It’s that time of year. The air gets crisper. The days get shorter. The movies get heavier. Well, if they can. Here’s a limited forecast—not all genres, styles, genders, creeds, artistic merits or opening dates are represented. Not all tastes are accommodated. Are they ever?
This fall brings a second Madagascar movie, a third Transporter and High School Musical, and a fifth Saw. It’s fun to imagine them all together in one big crossover of animated anthropomorphized-animal-mercenary college-application torture porn—but maybe not wise to give those spoof-mad meatheads behind Disaster Movie any ideas.
Which is not to say that flagrant franchisery is automatically bad. The season also offers a certain Ian Fleming character (what was his name again?) who, as of November 14, will have graced (or, OK, Moonraked) the silver screen 22 times—though only twice yet while embodied by Daniel Craig, this time tangling with a nefarious business mogul played by the great French actor Mathieu Amalric.
If nothing else, Quantum of Solace will have the headiest tries-too-hard title since Synecdoche, New York, screenwriter Charlie Kaufman’s October 24 directorial debut about a theater director losing himself inside a grand production, with Philip Seymour Hoffman, Michelle Williams, Samantha Morton and presumably much anguished solipsism by which to be charmed or annoyed.
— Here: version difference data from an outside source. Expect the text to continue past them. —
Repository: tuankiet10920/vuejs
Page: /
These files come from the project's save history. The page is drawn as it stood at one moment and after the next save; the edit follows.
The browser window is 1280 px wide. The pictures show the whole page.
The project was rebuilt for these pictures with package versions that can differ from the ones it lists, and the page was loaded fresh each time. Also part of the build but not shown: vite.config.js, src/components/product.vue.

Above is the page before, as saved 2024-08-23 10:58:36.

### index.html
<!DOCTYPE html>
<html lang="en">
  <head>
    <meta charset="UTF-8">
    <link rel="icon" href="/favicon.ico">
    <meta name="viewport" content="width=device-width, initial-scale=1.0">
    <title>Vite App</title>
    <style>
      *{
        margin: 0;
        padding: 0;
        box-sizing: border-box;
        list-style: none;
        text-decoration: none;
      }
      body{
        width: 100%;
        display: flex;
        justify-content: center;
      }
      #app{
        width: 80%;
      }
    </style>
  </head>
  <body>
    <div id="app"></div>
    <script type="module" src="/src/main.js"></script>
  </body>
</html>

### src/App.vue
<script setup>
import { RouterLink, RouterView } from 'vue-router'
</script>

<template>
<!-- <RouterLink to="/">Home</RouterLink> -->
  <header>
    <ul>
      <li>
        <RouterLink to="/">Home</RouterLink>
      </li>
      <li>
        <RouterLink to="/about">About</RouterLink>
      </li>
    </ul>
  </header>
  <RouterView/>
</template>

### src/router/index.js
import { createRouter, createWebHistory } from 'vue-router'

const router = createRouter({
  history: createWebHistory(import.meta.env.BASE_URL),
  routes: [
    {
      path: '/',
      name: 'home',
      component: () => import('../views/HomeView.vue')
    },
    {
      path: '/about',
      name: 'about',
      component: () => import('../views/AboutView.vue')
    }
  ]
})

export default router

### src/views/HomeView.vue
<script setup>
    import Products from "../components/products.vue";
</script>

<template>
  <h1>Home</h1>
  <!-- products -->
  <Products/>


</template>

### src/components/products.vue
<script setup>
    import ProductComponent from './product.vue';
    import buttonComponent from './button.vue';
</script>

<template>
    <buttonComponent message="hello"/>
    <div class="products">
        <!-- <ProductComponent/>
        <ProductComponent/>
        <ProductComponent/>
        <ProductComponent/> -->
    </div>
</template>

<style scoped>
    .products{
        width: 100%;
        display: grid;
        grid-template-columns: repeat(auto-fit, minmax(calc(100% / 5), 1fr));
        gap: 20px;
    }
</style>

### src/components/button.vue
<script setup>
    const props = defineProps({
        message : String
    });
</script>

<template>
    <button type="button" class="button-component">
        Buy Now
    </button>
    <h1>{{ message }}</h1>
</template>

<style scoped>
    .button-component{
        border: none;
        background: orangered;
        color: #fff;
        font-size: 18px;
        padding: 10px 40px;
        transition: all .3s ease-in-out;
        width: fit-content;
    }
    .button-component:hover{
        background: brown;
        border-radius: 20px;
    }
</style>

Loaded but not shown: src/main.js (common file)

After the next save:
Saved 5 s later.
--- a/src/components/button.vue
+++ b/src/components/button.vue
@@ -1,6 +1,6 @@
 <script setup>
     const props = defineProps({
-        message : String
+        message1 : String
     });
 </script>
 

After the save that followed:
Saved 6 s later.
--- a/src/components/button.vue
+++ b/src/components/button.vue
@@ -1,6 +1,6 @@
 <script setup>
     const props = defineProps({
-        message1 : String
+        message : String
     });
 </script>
Cinema adores funny-horrifying intensity, of course. Hence, based on another of Fight Club author Chuck Palahniuk’s culty novels, Choke (September 26) stars Sam Rockwell as a sex-addicted med-school dropout who solicits bankable pity from diners at upscale restaurants by pretending to let them rescue him from choking—then uses some of their money to fund nursing-home care for his demented mother (Anjelica Huston). You think that’s depraved? It gets worse: He works by day as a professional historical re-enactor. What kind of sick bastard is this guy?
And the rest of us? Blindness (September 26) is director Fernando Meirelles (City of God, The Constant Gardener) and actor-writer Don McKellar’s adaptation of José Saramago’s 1995 novel, in which a city’s entire population, save for one woman, suddenly and inexplicably goes blind—and, accordingly, all hell breaks loose. And while the moviefication of serious, political, allegorical, page-long sentences of non-English fiction from a Nobel laureate may well translate into earnestly leaden Oscar bait, it may also become the best arty disaster movie starring Julianne Moore since Children of Men. Her co-stars include Mark Ruffalo, Danny Glover and Gael Garcia Bernal. A trustworthy pedigree, yes. Yet one can’t help but wonder how Blindness would be if written not by Saramago but instead by Palahniuk, such that the reason for the city’s epidemic is a citizenry of chronic masturbators.
Draw your own segue from there to W., in limited release on October 17 from American cinema’s unauthorized presidential biographer Oliver Stone, and starring Josh Brolin, James Cromwell and Ellen Burstyn as George W., George H.W. and Barbara Bush, respectively, with Richard Dreyfuss as Dick Cheney, Toby Jones as Karl Rove, and so on.
Well, it can’t be any more choir-preaching than Religulous (October 3), starring Bill Maher, God and the rest of us, in which Maher goes around the world asking people why they have it. This inspires concern, to think that Maher still has a whiff of media-star-wannabe about him, and his Michael Moore/Morgan Spurlock-style stunt might not help; but also it inspires confidence to know that director Larry Charles (Borat) has a sharper comic touch than all of those clowns and may just pull the whole thing together.
Closer to home, or to homemade, Jonathan Demme’s Rachel Getting Married (October 3), is a family drama and, as Demme described it to The New York Times, “the most beautiful home movie ever made.” Kevin Smith’s Zack and Miri Make a Porno (October 31), starring Seth Rogen and Elizabeth Banks as platonic pals who get into the adult-entertainment business, and maybe into each other’s hearts. And pants.
The more movie concepts change, the more they stay the same. If this fall doesn’t prove it, just wait until the holiday season.